Christine Mulligan, art teacher at Kennedy School, and Rosemary Sloggatt, art teacher at Saddle Rock School, were co-presenters at the National Art Education Association (NAEA) Convention, held in New York, at the beginning of March. Their lecture presentation was titled, "Constructing Curriculum: Materials-based Best Practices for New Elementary Teachers." Ms. Sloggatt explained that she and Dr. Mulligan "decided to develop a workshop based on our experiences during last years' NAEA Convention. We felt that there could be more workshops that offered opportunities for new teachers to explore the richness of creating curriculum founded on the philosophy that all art stems from experiences with materials. As teachers with more than 30 years combined teaching experience, we wanted to share our pedagogical practice with our colleagues new to the field of art education." Their presentation showed teachers how to create and offer exciting and successful standard-based lessons rooted in their curriculum experiences with materials. The competition to present at this year's NAEA Convention was intense with a record number of applications (2,263) received. After a blind peer review and selection process, only 35 percent of submitted projects were accepted, with "Constructing Curriculum" among them.

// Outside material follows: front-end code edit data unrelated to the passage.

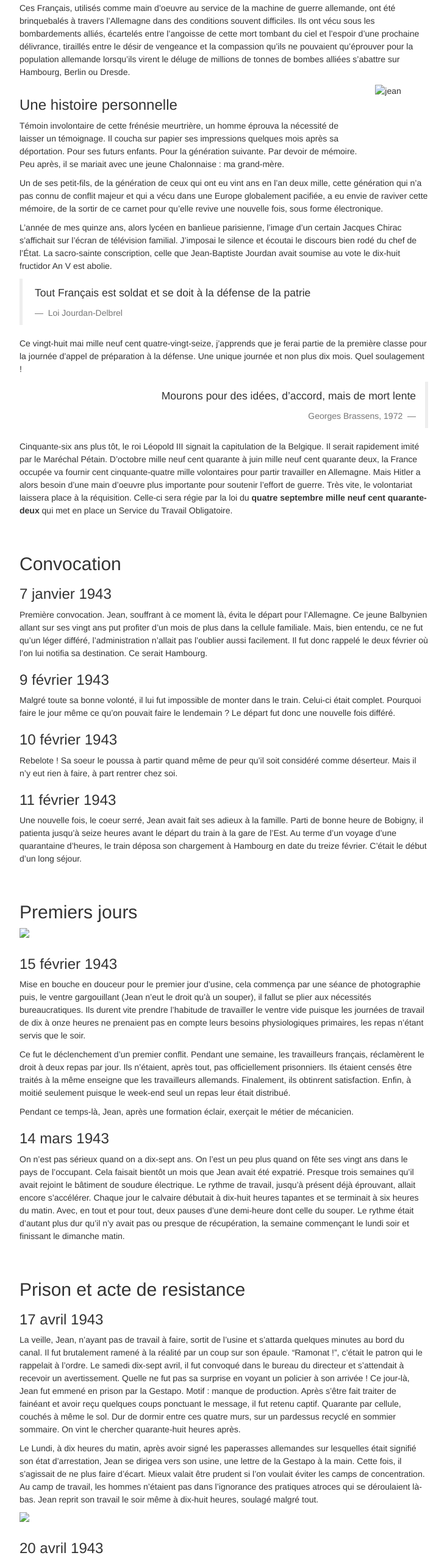
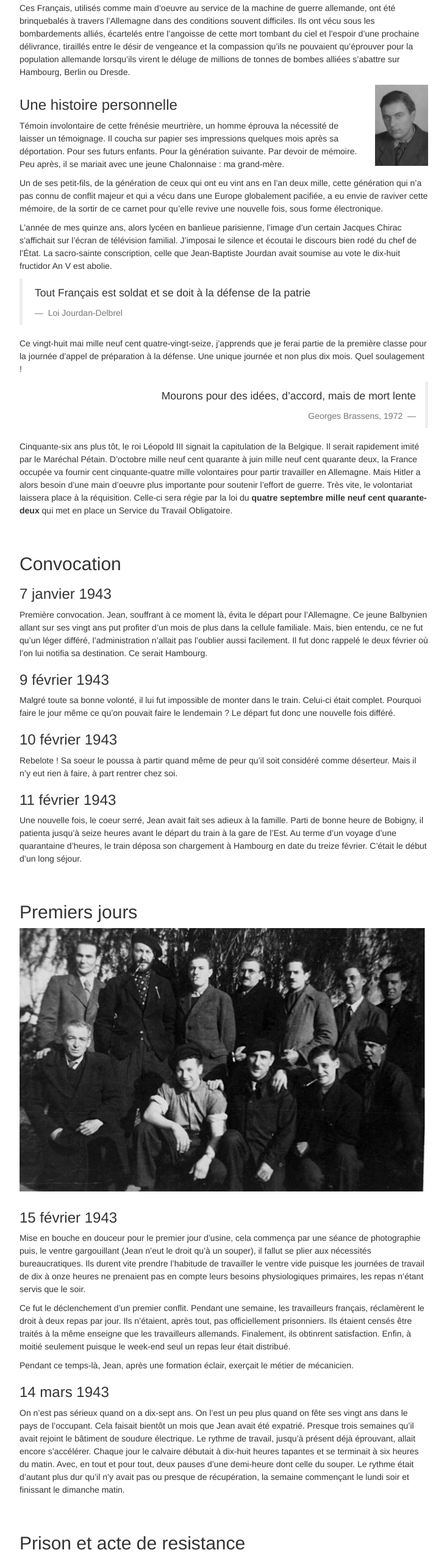
Before and after one commit to enzbang/www.ramonat.fr, a plain HTML site: page jean/index.html in a window 1280 px wide. Shown: the part 820-3380 px from the top of the page at 61% size, without its empty margins (273-1006 px from the left). Drawn offline with nearby package versions, Linux system fonts and the light colour scheme.

Commit message:
Fix image src

```diff
--- a/jean/index.html
+++ b/jean/index.html
@@ -49,7 +49,7 @@ Une histoire personnelle
 <p>Témoin involontaire de cette frénésie meurtrière, un homme éprouva la nécessité de laisser un témoignage. Il coucha sur papier ses impressions quelques mois après sa déportation. Pour ses futurs enfants. Pour la génération suivante. Par devoir de mémoire. Peu après, il se mariait avec une jeune Chalonnaise : ma grand-mère.</p>
 </div>
 <div class="col-xs-12 col-md-2">
-<p><img src="jpg/jean/vignettes/JeanRamonat-29-11-1943.jpg-s.jpg"
+<p><img src="../jpg/jean/vignettes/JeanRamonat-29-11-1943.jpg-s.jpg"
      alt="jean" class="img-responsive"/></p>
 </div>
 </div>
@@ -85,7 +85,7 @@ Georges Brassens, 1972
 <h2 id="premiers-jours">Premiers jours</h2>
 <div class="row">
 <div class="col-xs-12">
-<p><img src="jpg/jean/STO-Groupe1.jpg" class="img-responsive" /></p>
+<p><img src="../jpg/jean/STO-Groupe1.jpg" class="img-responsive" /></p>
 </div>
 </div>
 <h3 id="février-1943-3">15 février 1943</h3>
@@ -100,7 +100,7 @@ Georges Brassens, 1972
 <p>Le Lundi, à dix heures du matin, après avoir signé les paperasses allemandes sur lesquelles était signifié son état d’arrestation, Jean se dirigea vers son usine, une lettre de la Gestapo à la main. Cette fois, il s’agissait de ne plus faire d’écart. Mieux valait être prudent si l’on voulait éviter les camps de concentration. Au camp de travail, les hommes n’étaient pas dans l’ignorance des pratiques atroces qui se déroulaient là-bas. Jean reprit son travail le soir même à dix-huit heures, soulagé malgré tout.</p>
 <div class="row">
 <div class="col-xs-12">
-<p><img src="jpg/jean/prison.jpg" class="img-responsive" /></p>
+<p><img src="../jpg/jean/prison.jpg" class="img-responsive" /></p>
 </div>
 </div>
 <h3 id="avril-1943-1">20 avril 1943</h3>
@@ -132,7 +132,7 @@ Force">RAF</abbr> sur Hambourg. Le vingt-quatre juillet à minuit cinquante-sept
 <h2 id="retour-à-hambourg">Retour à Hambourg</h2>
 <div class="row">
 <div class="col-xs-12">
-<p><img src="jpg/jean/Groupe2.jpg" class="img-responsive" /></p>
+<p><img src="../jpg/jean/Groupe2.jpg" class="img-responsive" /></p>
 </div>
 </div>
 <h3 id="octobre-1943">3 octobre 1943</h3>
```
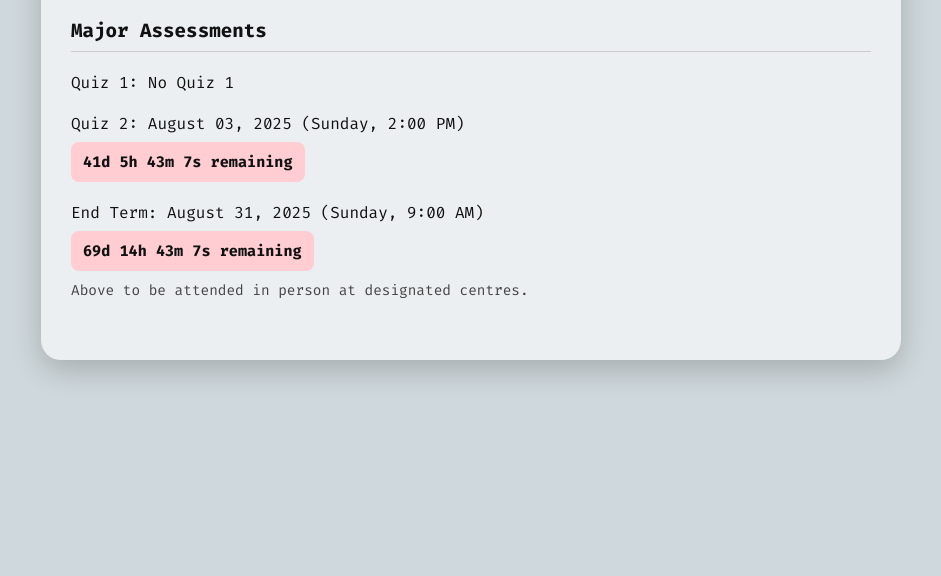
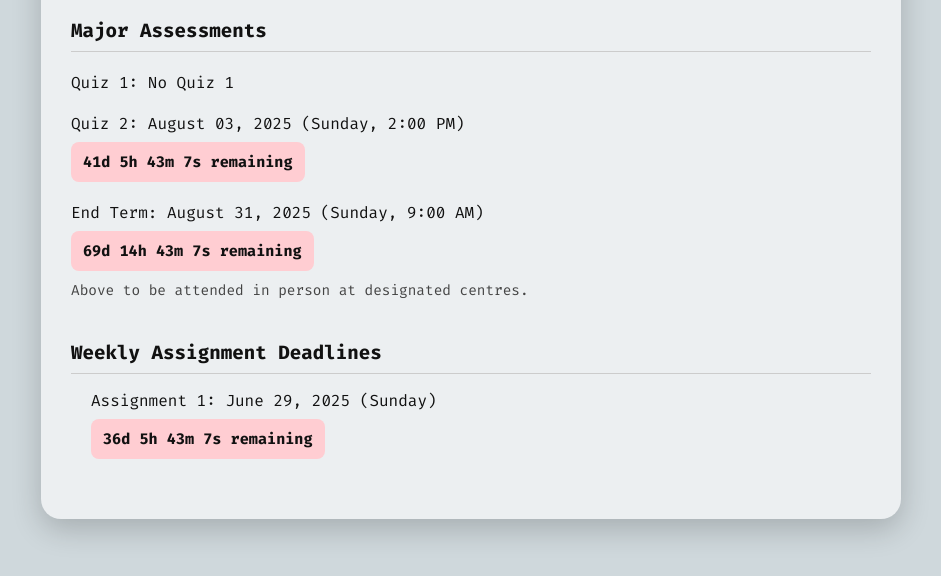
Before and after one commit to GittyBits/timerite, a plain HTML site: page bdm.html in a window 1280 px wide. Shown: the part 162-738 px from the top of the page, without its empty margins (169-1110 px from the left). Drawn offline with Linux system fonts and the light colour scheme.

Commit message:
Update bdm.html

```diff
--- a/bdm.html
+++ b/bdm.html
@@ -92,13 +92,20 @@
 
 
 
+    <div class="section">
+      <h2>Weekly Assignment Deadlines </h2>
+      <ul>
+        <li>Assignment 1: June 29, 2025 (Sunday) <div class="deadline-box" id="week1-timer"></div></li>
+      </ul>
+    </div>
 
 
 
   <script>
     const deadlines = {
+      'week1':'2025-07-29',
       'quiz2':'2025-08-03',
-      'endterm': '2025-08-31T09:00:00',
+      'endterm': '2025-08-31T09:00:00'
     };
 
     function updateTimer(id, deadline) {
```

A Personal Holocaust Story

Holocaust

Last year, and again this year, South Middle School sixth-graders learned about the Holocaust in a very personal way--from a survivor. Eric Lipetz, father-in-law of South Middle science teacher Melissa Lipetz, told his story to the students about how he and his family escaped the Holocaust. As the Nazis began to gather Jews from Belgium, the ordeal began for the Lipetz family. Mr. Lipetz's father knew his family had to flee, but to get the necessary funds to do so, he had to risk passing Germans in the bank where he went to get diamonds out of his safety deposit box. The family tried to come to America, but was turned away because the "Jewish quota" had already been met. The family spent a few years in the Philippines where a Japanese soldier took the part of Mr. Lipetz and his brother after a Nazi reprimanded them for playing and making noise outside his house. While traveling on a train, one of Mr. Lipetz's brothers accidentally kicked a man, setting off a hidden radio revealing that the man was a German spy. Sixth-graders at South Middle read the historical-fiction novel, The Devil's Arithmetic, about a young Jewish girl from New York who is transported back in time to World War II and ends up in a concentration camp. A sixth-grader who heard Mr. Lipetz's talk commented, "Some of my ancestors survived the Holocaust and all I've ever heard are concentration camp stories. I've never heard this type of story of escape and moving to different places and meeting soldiers. It's not your average Holocaust story." One student said, "I realize how lucky I am that I am safe and everyone else is safe in this generation." Another student commented on how Mr. Lipetz did not become bitter from his experience: "I found it very surprising that he didn't loose his emotions. You would think that after going through all that, he would become emotionless. Instead, it probably gave him more."
In thanking Mr. Lipetz for sharing his story, a student said, "It takes a lot of courage to talk about a period in your life that is so emotional. So I want to say, 'thank you, thank you,' one more time."